Plus, stories of all kinds tend to pop up.
Some are funny, others are drama packed, a few are life enriching, and there are many that are highly educational.
Then there are some that are like this one.
On one of my trips, I was traveling in a remote area, and to my dismay hit drizzling rain. However, I ended up doing some scouting, and door knocking, and after very little success, I stopped at one farm yard. After a some conversation with the owners, and a tour about their property, I ended up spending much of a day some great folks. I hope to also reconnect with them in the future.
They happen to own what had been originally multiple smaller properties. They accumulated and put them together into one larger land holding over their some years in the area. This plain, but quaint little cottage was on one of them.
Any old structure I see, in my mind, contains potential for treasure....
So I inquired about it, and got to see inside it.
This one was chock full...
But not of treasure.
What follows is the "Cole's Notes" version of the story related to me:
It was built in the early-ish 1900s by a young man..
A young man in love.
He constructed it entirely by hand, with walls built of logs chopped from the bushland around it. He carved out a yard site for the future homestead for he and his bride-to-be, in the remote backwoods, but part of a tiny community of like minded people carving out an existence in the woods.
|View of the home's log wall structure, visible in the back of closet/pantry.|
Then what was it full of, you ask?
Actually, it is not "full," per say...
It is overflowing....
With a million pieces of one man's heart.
You see, when the home was finished, and the couple were soon to be wed, the woman deserted the young man, and left the community, all to be with another man.
A house built with love was never occupied.
A heart had shattered.
A house never made into a home.
|A window that no one would ever gaze out with their partner at the life they built together.|
|One of the many quaint window details that would never be admired by an resident.|

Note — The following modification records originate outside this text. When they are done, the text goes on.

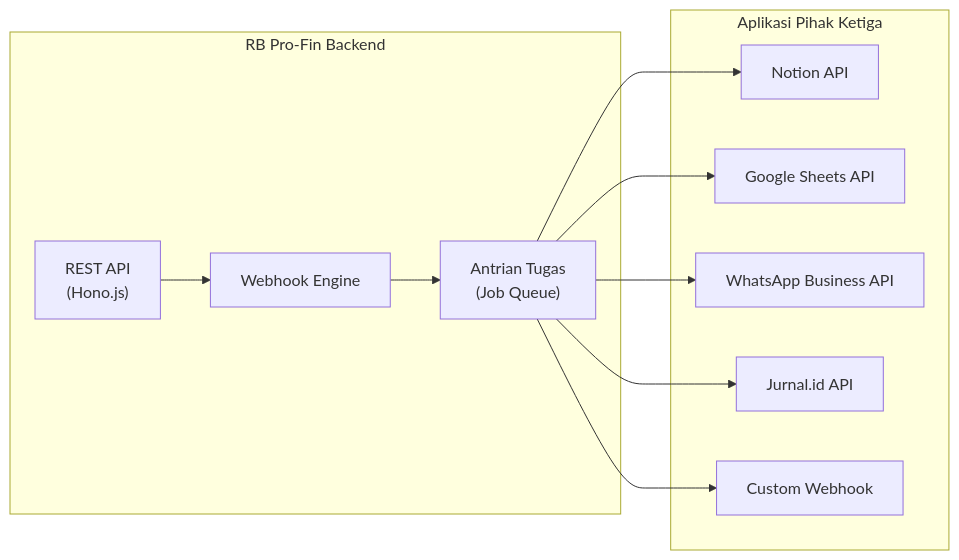
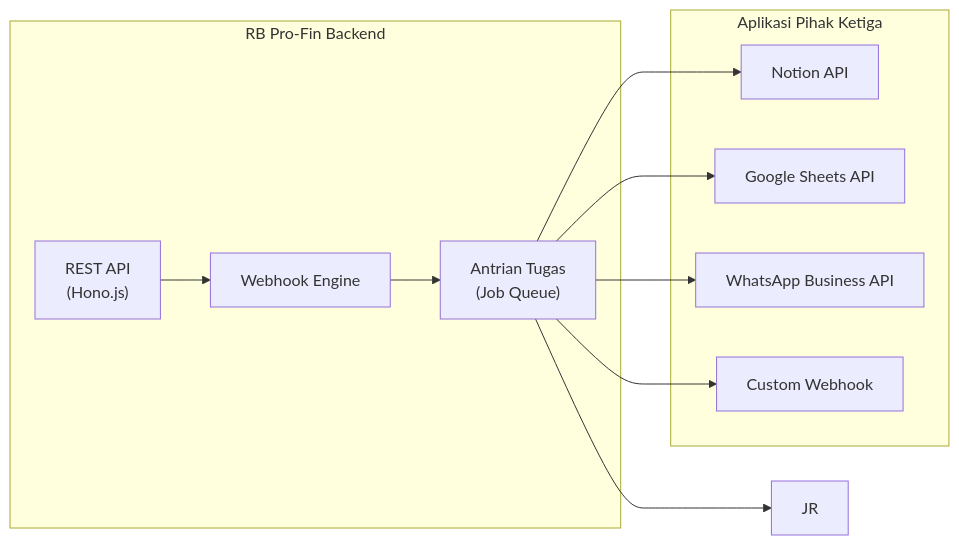
One commit to rancangdanbangun123-coder/pro-fin changed the third of 4 diagrams in docs/PRD_RB_ProFin.md. Above: the diagram before and after it, drawn with Mermaid. The commit also changed other lines of this file, not shown here.

````diff
--- a/docs/PRD_RB_ProFin.md
+++ b/docs/PRD_RB_ProFin.md
@@ -446,24 +445,23 @@
 ```mermaid
 graph LR
     subgraph ProFin["RB Pro-Fin Backend"]
         API["REST API<br/>(Hono.js)"]
         WH["Webhook Engine"]
         Q["Antrian Tugas<br/>(Job Queue)"]
     end
 
     subgraph Eksternal["Aplikasi Pihak Ketiga"]
         N["Notion API"]
         GS["Google Sheets API"]
         WA["WhatsApp Business API"]
-        JR["Jurnal.id API"]
         CU["Custom Webhook"]
     end
 
     API --> WH
     WH --> Q
     Q --> N
     Q --> GS
     Q --> WA
     Q --> JR
     Q --> CU
 ```
````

He went to live with his brother.
Neither he, nor his brother, ever married.
Both remained bachelors their entire lifetimes.
However, they stayed in the community.
They lived their entire lives within a country mile of this building.
It is a hand hewn testament of love, carved out of a tiny piece of the Canadian wilderness...
Which became only a little known monument to heartbreak.